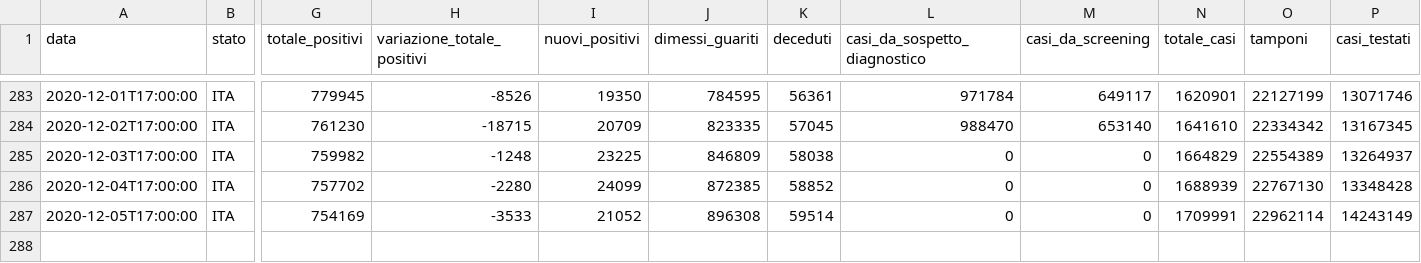
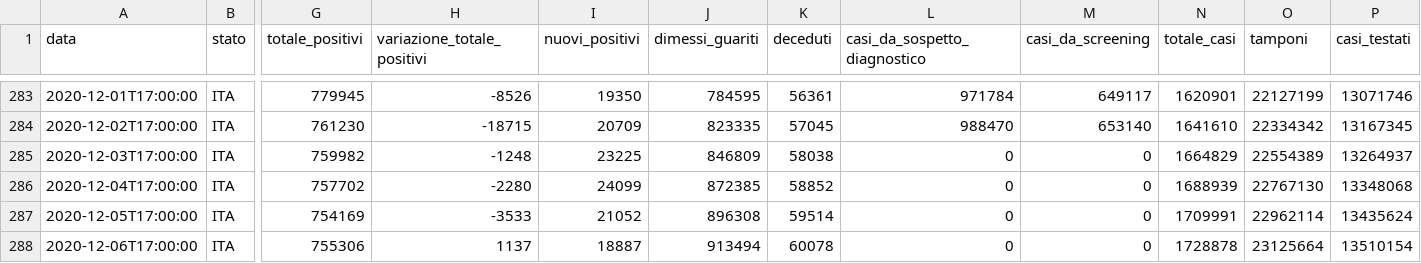
Before and after one commit to angelodm/covid-19_Italy, a CSV file: Italy_national_trends/dpc-covid19-ita-andamento-nazionale.csv, drawn as a sheet; only a part is shown, gaps mark what is left out; rows hold the shown columns only; the diff names each change by its address in the sheet, - before the commit and + after, or states it on an @@ line.

Commit message:
Italian National Trends

```diff
--- a/Italy_national_trends/dpc-covid19-ita-andamento-nazionale.csv
+++ b/Italy_national_trends/dpc-covid19-ita-andamento-nazionale.csv
-P286 (casi_testati): 13348428
+P286 (casi_testati): 13348068
-P287 (casi_testati): 14243149
+P287 (casi_testati): 13435624
+row 288: 2020-12-06T17:00:00 | ITA | 755306 | 1137 | 18887 | 913494 | 60078 | 0 | 0 | 1728878 | 23125664 | 13510154
```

══════════

Task to carry out: Figure out how many lines of the data hold "nazionale", and answer with the number only.

Task result: 3